> _WHAT YOU NEED TO DO_: Could you please reproduce every record below exactly, leaving out the pictures?

═══

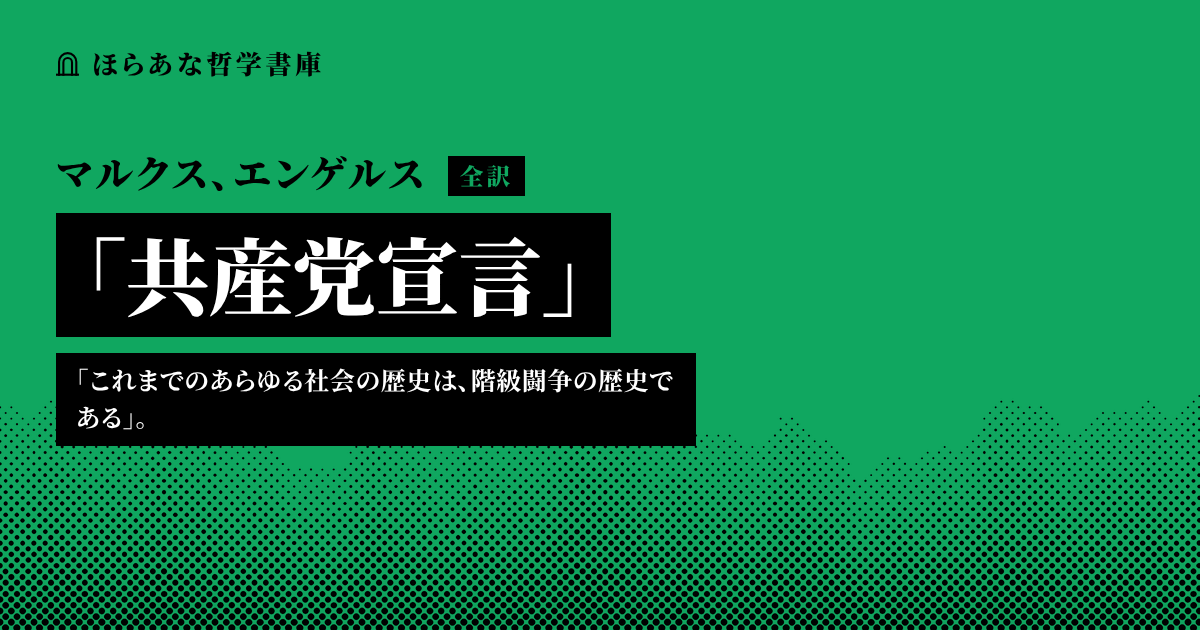
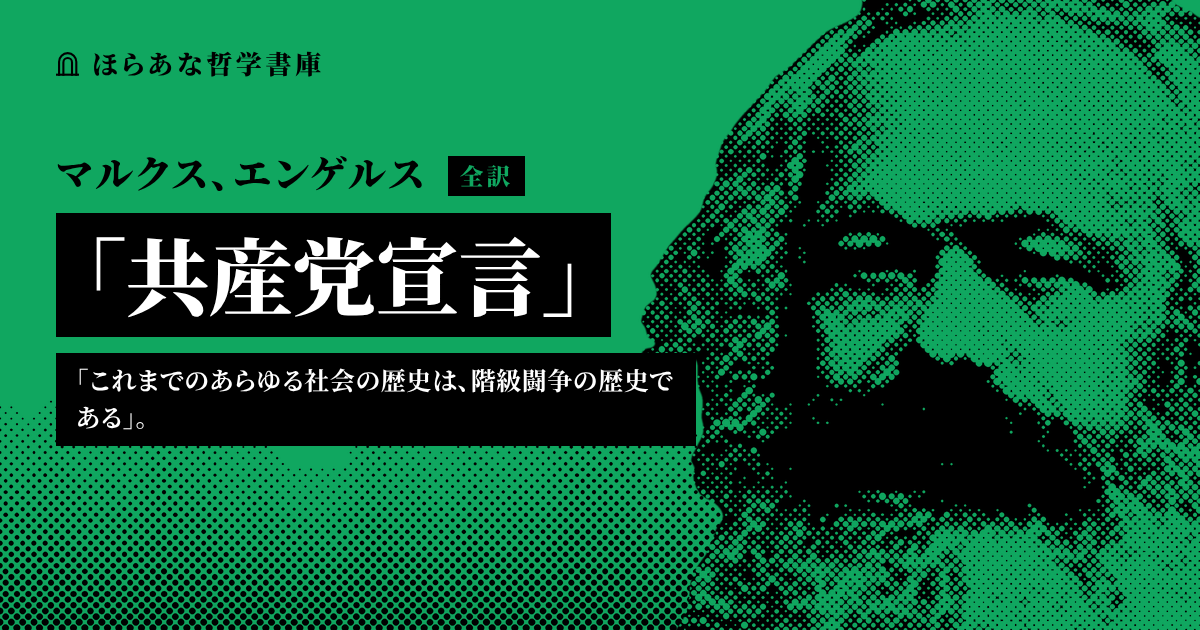
『共産党宣言』の表紙と OGP 画像にマルクスの肖像を入れる
Claude-Session: https://claude.ai/code/session_01SC2TMcofokKbUp6p1YY4LB

Changed region(s): [[0.5242, 0.0, 1.0, 1.0], [0.4933, 0.573, 0.5242, 0.6333]]

diff --git a/site.css b/site.css
@@ -250,7 +250,7 @@ footer {
 /* 表紙の色。_works/works.json の genre(genres の色)から作る */
 /* ここから自動生成(_tools/build.mjs) */
 .book-cover[data-cover="kant-aufklaerung"] { --cover: #139cb6; background-image: url(art/kant-cover.png); }
-.book-cover[data-cover="marx-manifest"] { --cover: #10a760; }
+.book-cover[data-cover="marx-manifest"] { --cover: #10a760; background-image: url(art/marx-cover.png); }
 .book-cover[data-cover="freud-difficulty"] { --cover: #dfb100; background-image: url(art/freud-cover.png); }
 /* ここまで自動生成 */
 
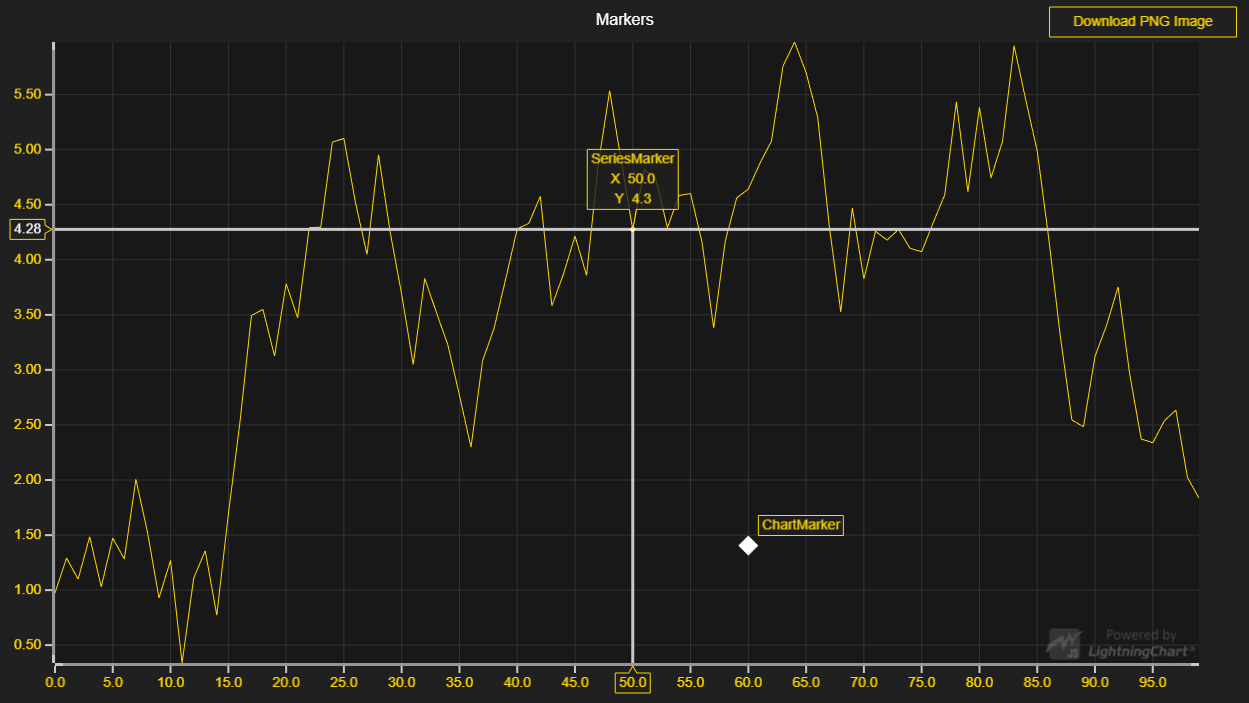
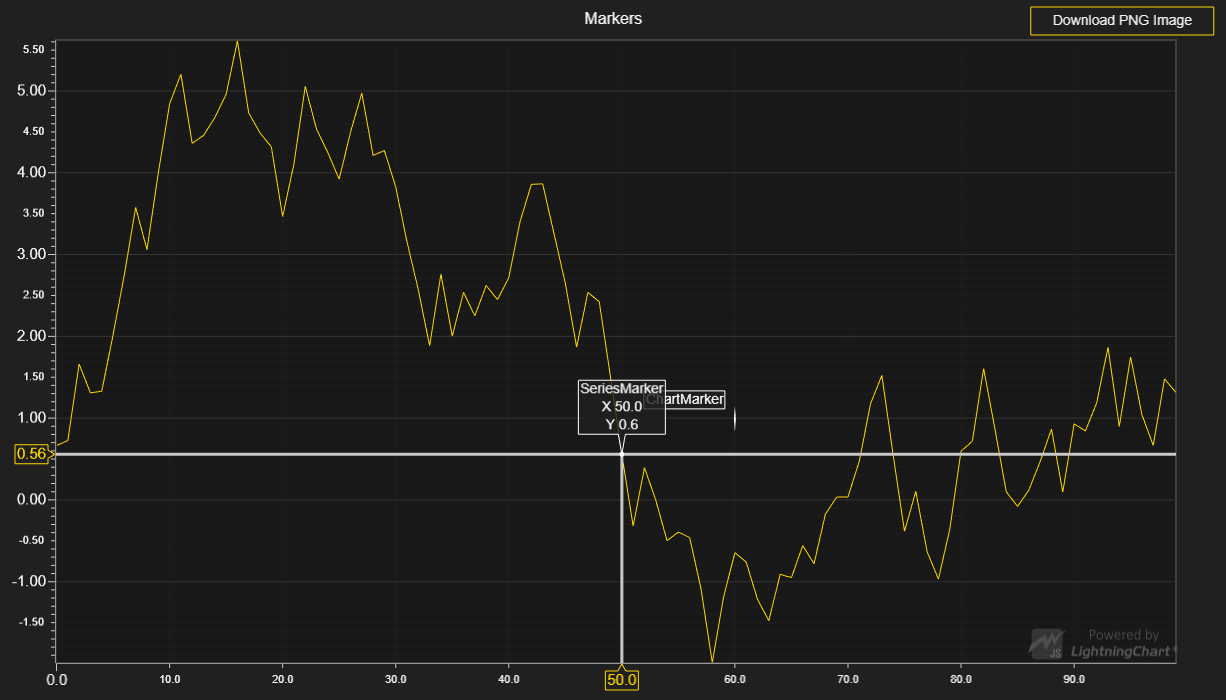
LCJS 2.0.0

diff --git a/src/index.js b/src/index.js
@@ -16,7 +16,8 @@ const {
     UIOrigins,
     DataPatterns,
     UIElementBuilders,
-    UIDraggingModes
+    UIDraggingModes,
+    Themes
 } = lcjs
 
 // Import data-generator from 'xydata'-library.
@@ -27,7 +28,9 @@ const {
 const chartTitle = 'Markers'
 
 // Create a XY Chart.
-const chart = lightningChart().ChartXY()
+const chart = lightningChart().ChartXY({
+    // theme: Themes.dark 
+})
     .setTitle(chartTitle)
     // Disable AutoCursor just for focusing on Markers.
     .setAutoCursorMode(AutoCursorModes.disabled)

diff --git a/README.md b/README.md
@@ -33,17 +33,17 @@ SeriesMarkers are a part of certain series (line-series, OHLC, ...?), that can b
 
 ## API Links
 
-* XY cartesian chart: [ChartXY]
-* cursor modes: [AutoCursorModes]
-* Progressive line series: [ProgressiveLineSeries]
-* Marker XY builder: [MarkerBuilders]
-* UI backgrounds: [UIBackgrounds]
-* RGBA color factory: [ColorRGBA]
-* UIDirections: [UIDirections]
-* Point marker: [PointMarker]
-* Result table: [ResultTable]
-* ChartXY marker: [ChartMarkerXY]
-* Visibility modes for Markers: [UIVisibilityModes]
+* [XY cartesian chart]
+* [cursor modes]
+* [Progressive line series]
+* [Marker XY builder]
+* [UI backgrounds]
+* [RGBA color factory]
+* [UIDirections]
+* [Point marker]
+* [Result table]
+* [ChartXY marker]
+* [Visibility modes for Markers]
 
 
 ## Support
@@ -67,15 +67,15 @@ Direct developer email support can be purchased through a [Support Plan][4] or b
 © Arction Ltd 2009-2020. All rights reserved.
 
 
-[ChartXY]: https://www.arction.com/lightningchart-js-api-documentation/v1.3.0/classes/chartxy.html
-[AutoCursorModes]: https://www.arction.com/lightningchart-js-api-documentation/v1.3.0/enums/autocursormodes.html
-[ProgressiveLineSeries]: https://www.arction.com/lightningchart-js-api-documentation/v1.3.0/classes/progressivelineseries.html
-[MarkerBuilders]: https://www.arction.com/lightningchart-js-api-documentation/v1.3.0/globals.html#markerbuilders
-[UIBackgrounds]: https://www.arction.com/lightningchart-js-api-documentation/v1.3.0/globals.html#uibackgrounds
-[ColorRGBA]: https://www.arction.com/lightningchart-js-api-documentation/v1.3.0/globals.html#colorrgba
-[UIDirections]: https://www.arction.com/lightningchart-js-api-documentation/v1.3.0/enums/uidirections.html
-[PointMarker]: https://www.arction.com/lightningchart-js-api-documentation/v1.3.0/interfaces/pointmarker.html
-[ResultTable]: https://www.arction.com/lightningchart-js-api-documentation/v1.3.0/interfaces/resulttable.html
-[ChartMarkerXY]: https://www.arction.com/lightningchart-js-api-documentation/v1.3.0/classes/chartmarkerxy.html
-[UIVisibilityModes]: https://www.arction.com/lightningchart-js-api-documentation/v1.3.0/enums/uivisibilitymodes.html
+[XY cartesian chart]: https://www.arction.com/lightningchart-js-api-documentation/v2.0.0/classes/chartxy.html
+[cursor modes]: https://www.arction.com/lightningchart-js-api-documentation/v2.0.0/enums/autocursormodes.html
+[Progressive line series]: https://www.arction.com/lightningchart-js-api-documentation/v2.0.0/classes/progressivelineseries.html
+[Marker XY builder]: https://www.arction.com/lightningchart-js-api-documentation/v2.0.0/globals.html#markerbuilders
+[UI backgrounds]: https://www.arction.com/lightningchart-js-api-documentation/v2.0.0/globals.html#uibackgrounds
+[RGBA color factory]: https://www.arction.com/lightningchart-js-api-documentation/v2.0.0/globals.html#colorrgba
+[UIDirections]: https://www.arction.com/lightningchart-js-api-documentation/v2.0.0/enums/uidirections.html
+[Point marker]: https://www.arction.com/lightningchart-js-api-documentation/v2.0.0/interfaces/pointmarker.html
+[Result table]: https://www.arction.com/lightningchart-js-api-documentation/v2.0.0/interfaces/resulttable.html
+[ChartXY marker]: https://www.arction.com/lightningchart-js-api-documentation/v2.0.0/classes/chartmarkerxy.html
+[Visibility modes for Markers]: https://www.arction.com/lightningchart-js-api-documentation/v2.0.0/enums/uivisibilitymodes.html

═══

> _TASK RESPONSE_:
『共産党宣言』の表紙と OGP 画像にマルクスの肖像を入れる
Claude-Session: https://claude.ai/code/session_01SC2TMcofokKbUp6p1YY4LB

Changed region(s): [[0.5242, 0.0, 1.0, 1.0], [0.4933, 0.573, 0.5242, 0.6333]]

diff --git a/site.css b/site.css
@@ -250,7 +250,7 @@ footer {
 /* 表紙の色。_works/works.json の genre(genres の色)から作る */
 /* ここから自動生成(_tools/build.mjs) */
 .book-cover[data-cover="kant-aufklaerung"] { --cover: #139cb6; background-image: url(art/kant-cover.png); }
-.book-cover[data-cover="marx-manifest"] { --cover: #10a760; }
+.book-cover[data-cover="marx-manifest"] { --cover: #10a760; background-image: url(art/marx-cover.png); }
 .book-cover[data-cover="freud-difficulty"] { --cover: #dfb100; background-image: url(art/freud-cover.png); }
 /* ここまで自動生成 */
 
LCJS 2.0.0

diff --git a/src/index.js b/src/index.js
@@ -16,7 +16,8 @@ const {
     UIOrigins,
     DataPatterns,
     UIElementBuilders,
-    UIDraggingModes
+    UIDraggingModes,
+    Themes
 } = lcjs
 
 // Import data-generator from 'xydata'-library.
@@ -27,7 +28,9 @@ const {
 const chartTitle = 'Markers'
 
 // Create a XY Chart.
-const chart = lightningChart().ChartXY()
+const chart = lightningChart().ChartXY({
+    // theme: Themes.dark 
+})
     .setTitle(chartTitle)
     // Disable AutoCursor just for focusing on Markers.
     .setAutoCursorMode(AutoCursorModes.disabled)

diff --git a/README.md b/README.md
@@ -33,17 +33,17 @@ SeriesMarkers are a part of certain series (line-series, OHLC, ...?), that can b
 
 ## API Links
 
-* XY cartesian chart: [ChartXY]
-* cursor modes: [AutoCursorModes]
-* Progressive line series: [ProgressiveLineSeries]
-* Marker XY builder: [MarkerBuilders]
-* UI backgrounds: [UIBackgrounds]
-* RGBA color factory: [ColorRGBA]
-* UIDirections: [UIDirections]
-* Point marker: [PointMarker]
-* Result table: [ResultTable]
-* ChartXY marker: [ChartMarkerXY]
-* Visibility modes for Markers: [UIVisibilityModes]
+* [XY cartesian chart]
+* [cursor modes]
+* [Progressive line series]
+* [Marker XY builder]
+* [UI backgrounds]
+* [RGBA color factory]
+* [UIDirections]
+* [Point marker]
+* [Result table]
+* [ChartXY marker]
+* [Visibility modes for Markers]
 
 
 ## Support
@@ -67,15 +67,15 @@ Direct developer email support can be purchased through a [Support Plan][4] or b
 © Arction Ltd 2009-2020. All rights reserved.
 
 
-[ChartXY]: https://www.arction.com/lightningchart-js-api-documentation/v1.3.0/classes/chartxy.html
-[AutoCursorModes]: https://www.arction.com/lightningchart-js-api-documentation/v1.3.0/enums/autocursormodes.html
-[ProgressiveLineSeries]: https://www.arction.com/lightningchart-js-api-documentation/v1.3.0/classes/progressivelineseries.html
-[MarkerBuilders]: https://www.arction.com/lightningchart-js-api-documentation/v1.3.0/globals.html#markerbuilders
-[UIBackgrounds]: https://www.arction.com/lightningchart-js-api-documentation/v1.3.0/globals.html#uibackgrounds
-[ColorRGBA]: https://www.arction.com/lightningchart-js-api-documentation/v1.3.0/globals.html#colorrgba
-[UIDirections]: https://www.arction.com/lightningchart-js-api-documentation/v1.3.0/enums/uidirections.html
-[PointMarker]: https://www.arction.com/lightningchart-js-api-documentation/v1.3.0/interfaces/pointmarker.html
-[ResultTable]: https://www.arction.com/lightningchart-js-api-documentation/v1.3.0/interfaces/resulttable.html
-[ChartMarkerXY]: https://www.arction.com/lightningchart-js-api-documentation/v1.3.0/classes/chartmarkerxy.html
-[UIVisibilityModes]: https://www.arction.com/lightningchart-js-api-documentation/v1.3.0/enums/uivisibilitymodes.html
+[XY cartesian chart]: https://www.arction.com/lightningchart-js-api-documentation/v2.0.0/classes/chartxy.html
+[cursor modes]: https://www.arction.com/lightningchart-js-api-documentation/v2.0.0/enums/autocursormodes.html
+[Progressive line series]: https://www.arction.com/lightningchart-js-api-documentation/v2.0.0/classes/progressivelineseries.html
+[Marker XY builder]: https://www.arction.com/lightningchart-js-api-documentation/v2.0.0/globals.html#markerbuilders
+[UI backgrounds]: https://www.arction.com/lightningchart-js-api-documentation/v2.0.0/globals.html#uibackgrounds
+[RGBA color factory]: https://www.arction.com/lightningchart-js-api-documentation/v2.0.0/globals.html#colorrgba
+[UIDirections]: https://www.arction.com/lightningchart-js-api-documentation/v2.0.0/enums/uidirections.html
+[Point marker]: https://www.arction.com/lightningchart-js-api-documentation/v2.0.0/interfaces/pointmarker.html
+[Result table]: https://www.arction.com/lightningchart-js-api-documentation/v2.0.0/interfaces/resulttable.html
+[ChartXY marker]: https://www.arction.com/lightningchart-js-api-documentation/v2.0.0/classes/chartmarkerxy.html
+[Visibility modes for Markers]: https://www.arction.com/lightningchart-js-api-documentation/v2.0.0/enums/uivisibilitymodes.html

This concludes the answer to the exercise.